I also reblog articles (but always with attribution) without asking for permission but made it clear that I will meekly return or delete the copied article if any author would ever ask me to.
Just yesterday, I saw one of my post title almost copied by an A-list blog and I thought of copyright violations -although this one really isn’t. Now if you think unique bloggers can’t get angry on how some ‘copyrighteous’ publishers treat us, think again. This case of Monica Gaudio vs. CooksSource will be on blogging history.
‘On Wednesday evening, a blogger named Monica Gaudio posted a story in which she told of learning that Cooks Source had taken a piece she wrote about apple pie — specifically this one — and simply copied it into the magazine. As you can see from the scanned page (Gawker, for instance, has it), the magazine credited Gaudio with a byline. It didn’t pretend to have come up with her story itself; it just seemed to believe it could copy her story and run it in a free, ad-supported (and therefore revenue-generating) magazine without telling her, let alone compensating her.

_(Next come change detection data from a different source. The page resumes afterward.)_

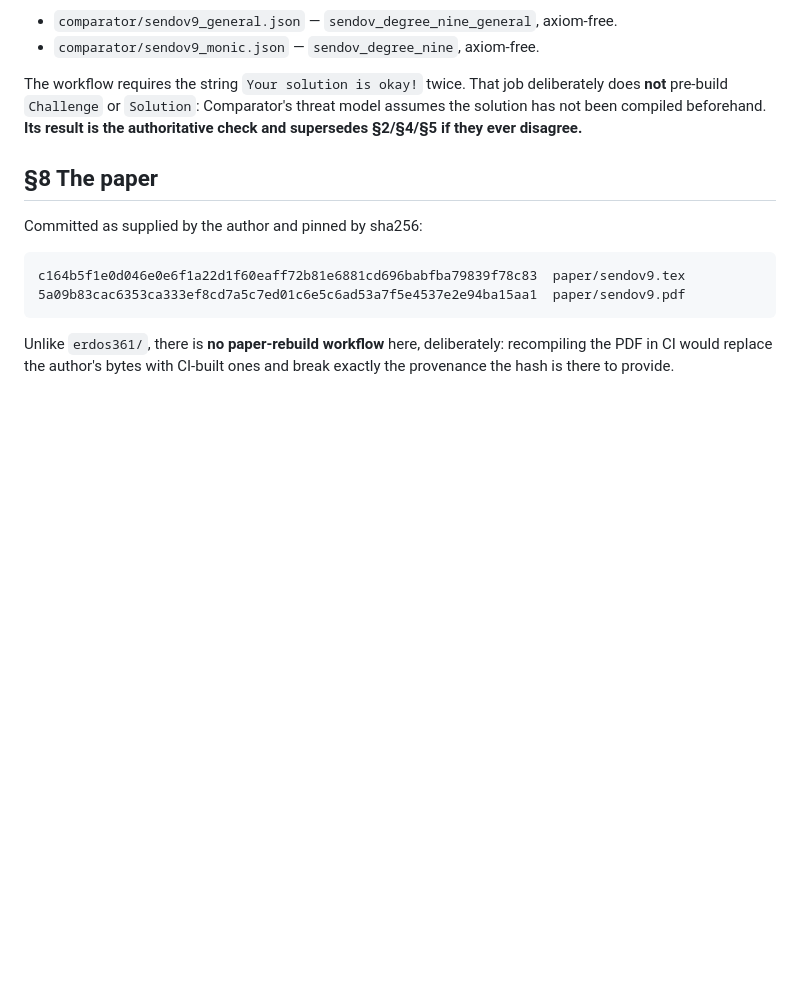
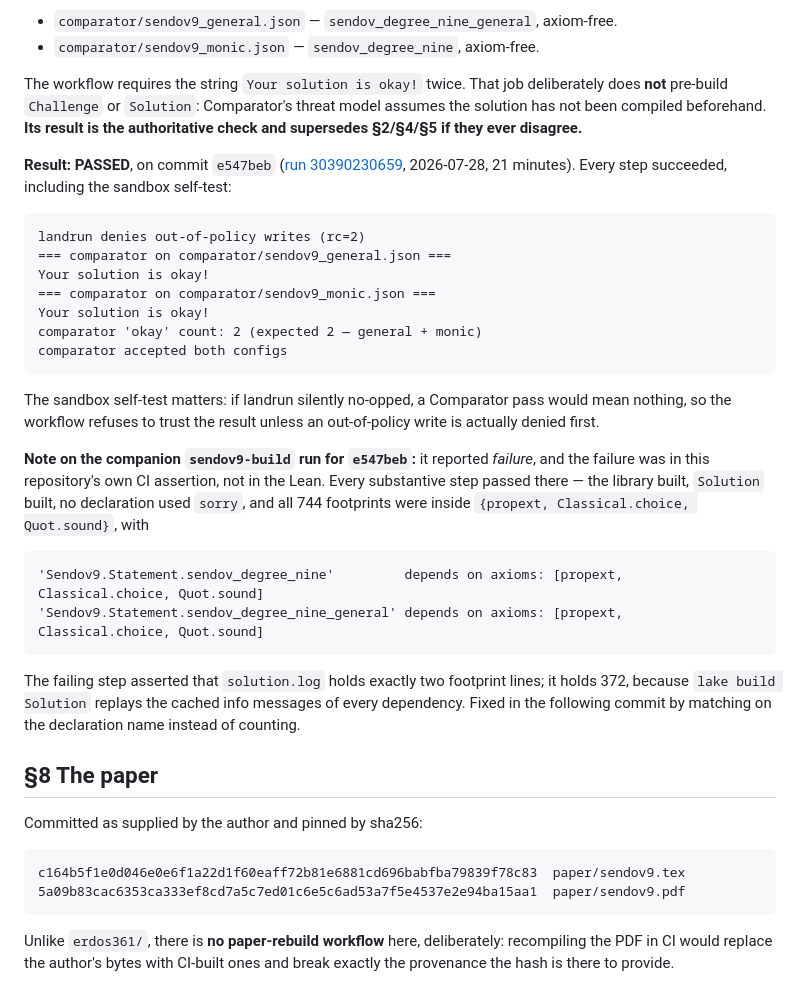
Before and after one commit to antoshashakov/Principia-Math-Solutions, a Markdown page: sendov9/VERIFICATION.md, the part around the change. GitHub-like rendering; blank space fills up the shorter version.

Commit message:
sendov9: record the Comparator PASS in VERIFICATION.md
Run 30390230659 on e547beb, 21 minutes, every step green:

  landrun denies out-of-policy writes (rc=2)
  === comparator on comparator/sendov9_general.json ===
  Your solution is okay!
  === comparator on comparator/sendov9_monic.json ===
  Your solution is okay!
  comparator accepted both configs

Both forms of the theorem are certified against Challenge.lean with permitted
axioms exactly {propext, Quot.sound, Classical.choice}, in a landrun/Landlock
sandbox that was self-tested first -- if the sandbox silently no-opped, a pass
would mean nothing.

Also records honestly that the companion sendov9-build run for the same commit
reported failure, and why: the failure was this repo's own counting assertion,
not the Lean. Every substantive step there passed, including both headline
footprints.

Co-Authored-By: Claude Opus 5 (1M context) <noreply@anthropic.com>
Claude-Session: https://claude.ai/code/session_01Pio2Wa5fcFdsNFFzWrU6WA

````diff
--- a/sendov9/VERIFICATION.md
+++ b/sendov9/VERIFICATION.md
@@ -198,6 +198,38 @@ The workflow requires the string `Your solution is okay!` twice. That job delibe
 has not been compiled beforehand. **Its result is the authoritative check and supersedes
 §2/§4/§5 if they ever disagree.**
 
+**Result: PASSED**, on commit `e547beb`
+([run 30390230659](https://github.com/antoshashakov/Principia-Math-Solutions/actions/runs/30390230659),
+2026-07-28, 21 minutes). Every step succeeded, including the sandbox self-test:
+
+```
+landrun denies out-of-policy writes (rc=2)
+=== comparator on comparator/sendov9_general.json ===
+Your solution is okay!
+=== comparator on comparator/sendov9_monic.json ===
+Your solution is okay!
+comparator 'okay' count: 2 (expected 2 — general + monic)
+comparator accepted both configs
+```
+
+The sandbox self-test matters: if landrun silently no-opped, a Comparator pass would mean
+nothing, so the workflow refuses to trust the result unless an out-of-policy write is
+actually denied first.
+
+**Note on the companion `sendov9-build` run for `e547beb`:** it reported *failure*, and the
+failure was in this repository's own CI assertion, not in the Lean. Every substantive step
+passed there — the library built, `Solution` built, no declaration used `sorry`, and all 744
+footprints were inside `{propext, Classical.choice, Quot.sound}`, with
+
+```
+'Sendov9.Statement.sendov_degree_nine'         depends on axioms: [propext, Classical.choice, Quot.sound]
+'Sendov9.Statement.sendov_degree_nine_general' depends on axioms: [propext, Classical.choice, Quot.sound]
+```
+
+The failing step asserted that `solution.log` holds exactly two footprint lines; it holds
+372, because `lake build Solution` replays the cached info messages of every dependency.
+Fixed in the following commit by matching on the declaration name instead of counting.
+
 ## §8 The paper
 
 Committed as supplied by the author and pinned by sha256:
````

‘Well, Gaudio says she dropped the magazine an angry email or two asking for an apology and a donation to the Columbia School of Journalism. The response she got combined three things that inspire online rage: misinformation, disrespect for creative people, and jaw-dropping condescension. In her recounting of what has become The E-Mail Blogged Round The World, Gaudio says that Cooks Source editor Judith Griggs sent her a note that said, among other things, this:
Publishing or reblogging articles with attribution but without the author’s permission might not be unethical. But if the author demands for an apology and his/her article deleted, then the publisher should meekly grant the request. Do you agree?
Another blogging guru teaches that one of the fastest way to build up your blog is leveraging the audience of bigger bloggers in your niche. That might not be unethical IF you don’t do it intentionally. Do you think so too?
Palin Publisher Sues Gawker for Book Leak
Here is another big case about copyright infringement.
In case you don’t know, Gawker is a very popular on-line news site. It refused to take down excerpts from Palin’s book America By Heart: Reflections on Family, Faith and Flag after HarperCollins, the publisher, demanded that they do so HarperCollins filed a lawsuit.
What Gawker published are images of 21 of the book’s pages and its dedication page. Palin herself discovered that and asked HP, “Isn’t that illegal?”.